Work to be completed
Each entry needs to be given again, character for character.

Data listing
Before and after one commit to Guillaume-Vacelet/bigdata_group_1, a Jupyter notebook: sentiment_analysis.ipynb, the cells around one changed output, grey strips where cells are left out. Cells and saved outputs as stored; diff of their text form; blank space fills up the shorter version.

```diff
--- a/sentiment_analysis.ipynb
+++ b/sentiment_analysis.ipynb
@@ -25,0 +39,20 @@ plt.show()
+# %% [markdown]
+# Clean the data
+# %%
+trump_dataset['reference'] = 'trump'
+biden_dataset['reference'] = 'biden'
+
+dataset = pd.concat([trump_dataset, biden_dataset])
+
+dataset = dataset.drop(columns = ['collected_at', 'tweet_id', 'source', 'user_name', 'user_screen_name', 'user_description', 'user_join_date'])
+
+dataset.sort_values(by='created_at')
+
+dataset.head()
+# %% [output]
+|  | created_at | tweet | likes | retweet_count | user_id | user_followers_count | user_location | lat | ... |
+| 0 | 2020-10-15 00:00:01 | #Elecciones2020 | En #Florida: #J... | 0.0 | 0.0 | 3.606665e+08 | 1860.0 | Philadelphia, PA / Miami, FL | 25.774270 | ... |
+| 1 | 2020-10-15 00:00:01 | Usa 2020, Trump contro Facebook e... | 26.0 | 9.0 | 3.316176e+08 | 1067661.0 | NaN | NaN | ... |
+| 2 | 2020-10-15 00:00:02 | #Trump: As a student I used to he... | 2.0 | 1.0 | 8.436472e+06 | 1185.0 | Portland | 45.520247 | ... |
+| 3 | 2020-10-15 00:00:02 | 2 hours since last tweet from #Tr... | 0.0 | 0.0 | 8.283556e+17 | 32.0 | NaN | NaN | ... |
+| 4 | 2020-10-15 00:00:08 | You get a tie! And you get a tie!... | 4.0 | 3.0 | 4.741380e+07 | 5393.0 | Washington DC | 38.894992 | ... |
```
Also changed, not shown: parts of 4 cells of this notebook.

Answer to the problem
Before and after one commit to Guillaume-Vacelet/bigdata_group_1, a Jupyter notebook: sentiment_analysis.ipynb, the cells around one changed output, grey strips where cells are left out. Cells and saved outputs as stored; diff of their text form; blank space fills up the shorter version.

```diff
--- a/sentiment_analysis.ipynb
+++ b/sentiment_analysis.ipynb
@@ -25,0 +39,20 @@ plt.show()
+# %% [markdown]
+# Clean the data
+# %%
+trump_dataset['reference'] = 'trump'
+biden_dataset['reference'] = 'biden'
+
+dataset = pd.concat([trump_dataset, biden_dataset])
+
+dataset = dataset.drop(columns = ['collected_at', 'tweet_id', 'source', 'user_name', 'user_screen_name', 'user_description', 'user_join_date'])
+
+dataset.sort_values(by='created_at')
+
+dataset.head()
+# %% [output]
+|  | created_at | tweet | likes | retweet_count | user_id | user_followers_count | user_location | lat | ... |
+| 0 | 2020-10-15 00:00:01 | #Elecciones2020 | En #Florida: #J... | 0.0 | 0.0 | 3.606665e+08 | 1860.0 | Philadelphia, PA / Miami, FL | 25.774270 | ... |
+| 1 | 2020-10-15 00:00:01 | Usa 2020, Trump contro Facebook e... | 26.0 | 9.0 | 3.316176e+08 | 1067661.0 | NaN | NaN | ... |
+| 2 | 2020-10-15 00:00:02 | #Trump: As a student I used to he... | 2.0 | 1.0 | 8.436472e+06 | 1185.0 | Portland | 45.520247 | ... |
+| 3 | 2020-10-15 00:00:02 | 2 hours since last tweet from #Tr... | 0.0 | 0.0 | 8.283556e+17 | 32.0 | NaN | NaN | ... |
+| 4 | 2020-10-15 00:00:08 | You get a tie! And you get a tie!... | 4.0 | 3.0 | 4.741380e+07 | 5393.0 | Washington DC | 38.894992 | ... |
```
Also changed, not shown: parts of 4 cells of this notebook.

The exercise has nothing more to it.